“We see this as a five-year revolution,” said Ian Drew, the Chief Marketing Office for ARM. “We’ll see monolithic structures breaking down as the cloud becomes real.”
Common Development Framework
At the Open Compute Summit, ARM announced the Server Base System Architecture, a platform standard for ARMv8-A based 64-bit servers. The standard is designed to provide a common framework for the 17 companies building solutions atop the ARM architecture – a group that includes AppliedMicro, Cavium, Dell, HP, Texas Instruments, Broadcom, Canonical, Citrix, Red Hat and Linaro.
“It was done so the apps guys don’t have to port things 17 times. They can port it once,” said ARM’s Drew. “It takes away the roadblocks that could stop this data center revolution.”
“They are standardizing the way all software looks at ARM processors,” said AMD’s Feldman. “While some may complain that the ARM software ecosystem is not mature, I’d say we’re through our gangly growth years.”
AMD believes interest in ARM servers remains strong. “Nobody’s told me they’re not interested in ARM,” said Feldman. “It’s always ‘when can I get parts.’ We will have parts in March. By June and July we’ll be fully ruggedized and battle-tested.”
Feldman acknowledges that after several years of ARM being deployed in testing and development environments, the market wants to see production hardware.
“The talking’s been done,” he said. “It’s time to get some design wins and deliver some product to customers. 2014 is that year.”
Potential for Storage, Caching Workloads
Where might ARM gain traction? Feldman predicts that storage is one area where ARM can excel, along with caching technology like memcached and use in web site hosting. “The sophisticated buyers are where you’ll see the adoption, because that’s where cost per compute matters,” he said. “Hyperscale will flock to ARM.”

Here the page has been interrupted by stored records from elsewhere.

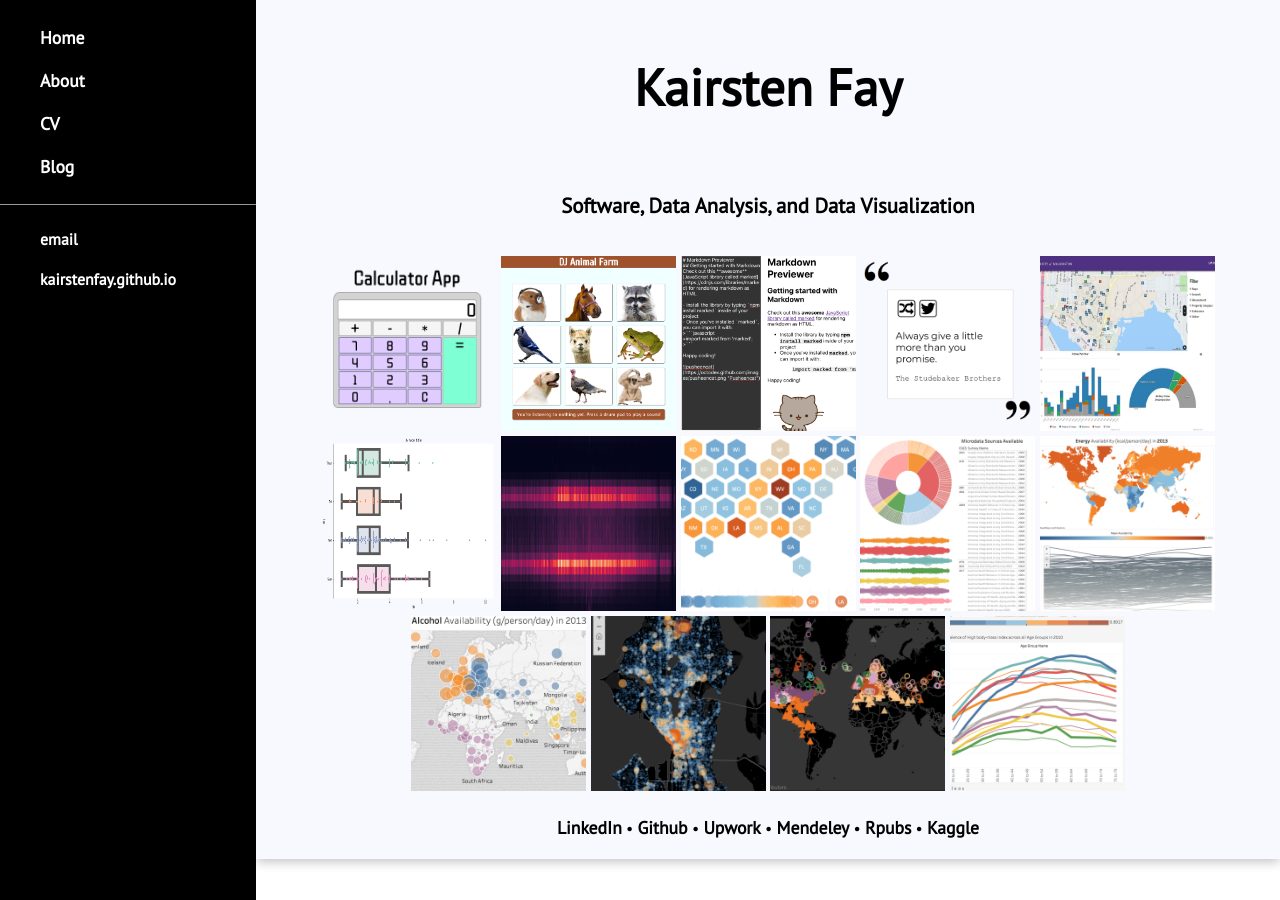
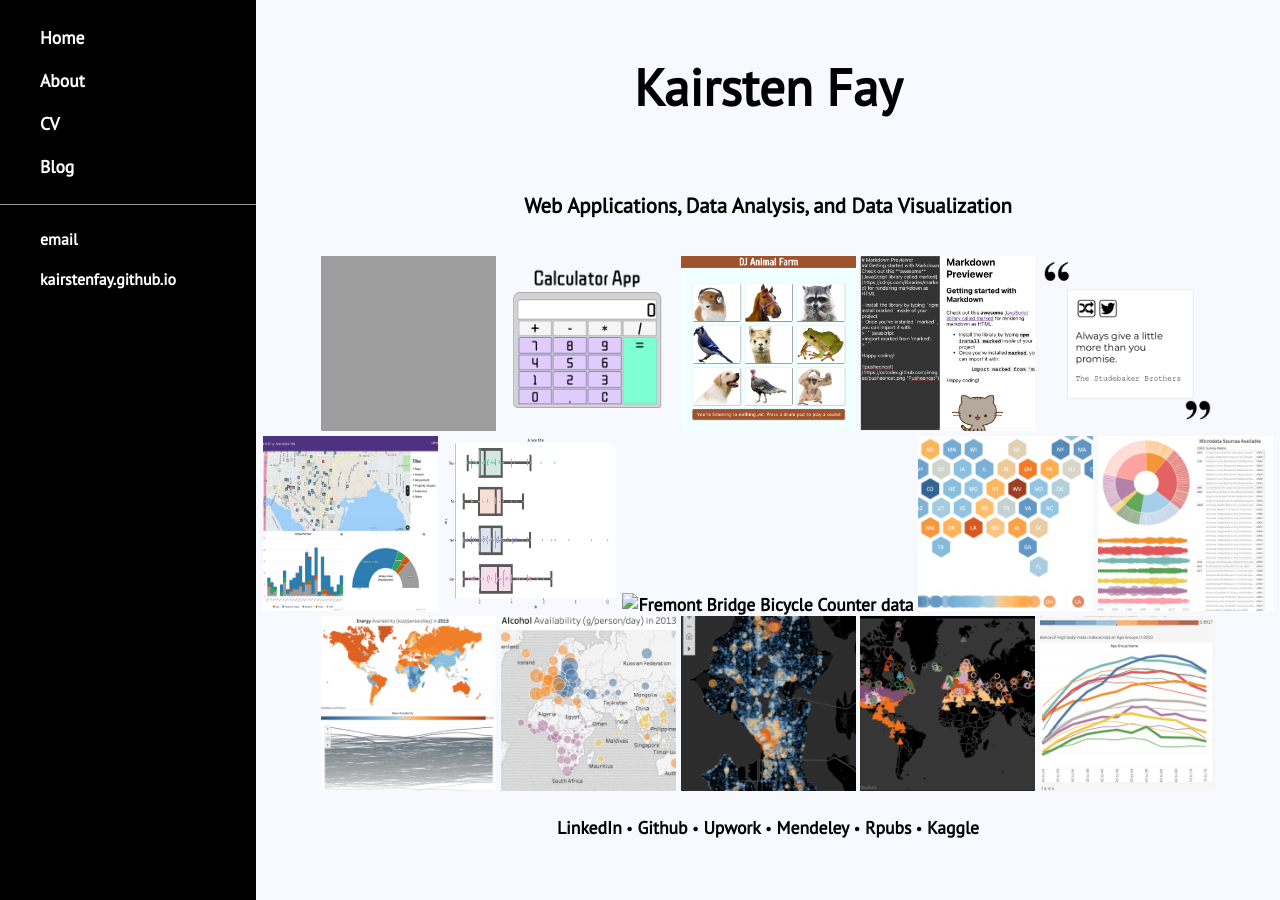
Before and after one commit to kairstenfay/kairstenfay.github.io, a Jekyll site: the page built from index.html, in a window 1280 px wide. Built offline with Jekyll 4.4.1, drawn with Linux system fonts in a browser that asks for light colours; grey boxes are pictures that could not be loaded.

Commit message:
Added pomodoro clock, moved around a few images, played with CSS a bit but not done yet

```diff
--- a/_layouts/default.html
+++ b/_layouts/default.html
@@ -31,7 +31,7 @@
 					</ul>
 				</footer>
 			</nav>
-			<div id="thumbnail" class="container">
+			<div id="thumbnail">
 
 			{{ content }}
 
--- a/about/index.html
+++ b/about/index.html
@@ -3,10 +3,10 @@
 title: Kairsten Fay's About Me
 ---
 
-<div class="blurb">
+<div class="blurb" id="about">
     <h1 class="title">About Me</h1>
+    <img class="me" src="../images/me.jpg" />
     <p>
-    <br>
         Hi, I'm Kairsten (prounced <em>CARE-stin</em>). I work in that delightfully blurry line between software
         engineering and data science. I am passionate about tool building on both the front end and back end. I
         currently work as a full stack web developer at the
--- a/css/main.css
+++ b/css/main.css
@@ -3,6 +3,7 @@
     /* background-image: url("https://encrypted-tbn0.gstatic.com/images?q=tbn:ANd9GcTm1eFGDIyTTZ_NfLvem8ul2p1ixrYWN1nbkjy0H845im1rMAbyyQ");
     background-attachment: fixed; */
     font-family: 'PT Sans', sans-serif;
+    background-color: ghostwhite;
 }
 nav {
     background-color: #000;
@@ -14,7 +15,6 @@
 }
 
 div {
-    background-color: ghostwhite;
     padding: 10px 0;
 }
 
@@ -25,7 +25,7 @@
 }
 
 .blurb {
-    padding: 30px;
+    padding: 0 30px 30px 30px;
 }
 
 .post {
@@ -48,21 +48,19 @@
     text-decoration: none;
     color: black;
     font-family: 'PT Sans', sans-serif;
-    font-size: 1.1em;
     font-weight: 700;
     position: relative;
 }
 
 a.post-title {
     font-family: system-ui, sans-serif;
-    font-weight: 400;
 }
 
 a:hover {
     /* color: #d1d7e8; */
     /*text-shadow: 1px 1px 1px #d1d7e8;*/
     position: relative;
-    left: 2px;
+    bottom: 2px;
 }
 
 a.nav {
@@ -75,24 +73,68 @@
     /* text-shadow: 2px 2px 5px #d1d7e8; */
 }
 
-h1 {
-    font-size: 3.2em;
+@media only screen and (min-width: 768px) {
+    h1 {
+        font-size: 3.2em;
+    }
+    h2 {
+        font-size: 1.3em;
+    }
+    h3 {
+        font-size: 1.1em;
+    }
+
+    p {
+        font-size: 1.0em;
+    }
+
+    li.posts {
+        font-size: 1.0em;
+    }
+
+    a {
+        font-size: 1.1em;
+    }
 }
-h2 {
-    font-size: 1.3em;
-    align-self: center;
+
+@media only screen and (max-width: 767px) {
+    #thumbnail {
+        font-size: .7em;
+    }
+
+    a {
+        font-size: .7em;
+    }
+    /*h1 {*/
+        /*font-size: 3.2em;*/
+    /*}*/
+    /*h2 {*/
+        /*font-size: 1.3em;*/
+    /*}*/
+    /*h3 {*/
+        /*font-size: 1.1em;*/
+    /*}*/
+
+    /*p {*/
+        /*font-size: 1.0em;*/
+    /*}*/
+
+    /*.posts li {*/
+        /*font-size: .3em;*/
+    /*}*/
+
+    /*a {*/
+        /*font-size: .3em;*/
+    /*}*/
 }
+
+
 .blog {
     text-align: left;
     padding: 0 0 0 60px;
 }
 
-h3 {
-    font-size: 1.1em;
-}
-
 p {
-    font-size: 1.0em;
     line-height: 1.2em;
     color: #333;
     font-family: system-ui, sans-serif;
@@ -116,7 +158,6 @@
 
 ul.posts {
     margin: 20px auto 40px;
-    font-size: 1.0em;
 }
 
 ul.posts li {
@@ -151,8 +192,8 @@
     display: block;
     margin-left: auto;
     margin-right: auto;
-    max-width: 80%;
     padding: 0 0 0 0;
+    max-width: 300px;
 }
 
 li{
@@ -161,8 +202,18 @@
 }
 
 #thumbnail {
-    box-shadow: 0 3px 10px rgba(0, 0, 0, 0.23);
     position: relative;
     left: 20vw;
     width: 80vw;
 }
+
+.me {
+    max-width: 300px;
+    height: auto;
+}
+
+#about {
+    display: flex;
+    flex-direction: column;
+    align-items: center;
+}
--- a/index.html
+++ b/index.html
@@ -13,13 +13,18 @@
 </div>
 
 <div id="content" align="center">
-  <h2 class="subtitle">Software, Data Analysis, and Data Visualization</h2>
+  <h2 class="subtitle">Web Applications, Data Analysis, and Data Visualization</h2>
 
 
     <div style="display: flex; justify-content: center;">
 
         <div style="display: table; align-self: center; width:100%">
-            <a href="http://d2djxpoazf0nbs.cloudfront.net/">
+            <a href="http://d1mjra43gtbupp.cloudfront.net">
+                <img class="link cell"
+                     src="images/thumbnail_react_pomodoro_clock.png"
+                     alt="Pomodoro clock" />
+            </a>
+            <a href="http://d2djxpoazf0nbs.cloudfront.net">
                 <img class="link cell"
                      src="images/thumbnail_react_calculator.png"
                      alt="Calculator app" />
@@ -54,7 +59,7 @@
 
             <a href="https://github.com/kairstenfay/data-viz/blob/master/Fremont%20bicyclists.ipynb">
                 <img class="link cell"
-                     src="images/bikes4.png"
+                     src="images/posts/bikes4.png"
                      alt="Fremont Bridge Bicycle Counter data"/>
             </a>
 
```
Also changed, not shown: _posts/images/dial_pad.png (deleted), favicon.ico (added), images/bikes4.png (deleted), images/data_ball.jpg (deleted), images/overweight.jpg (deleted), 1 other file.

But there’s plenty of competition in the low-energy server arena, including new 14nm Atom chips from Intel.
“I think it’s foolish to underestimate the power that Intel’s going to bring to bear,” said Feldman.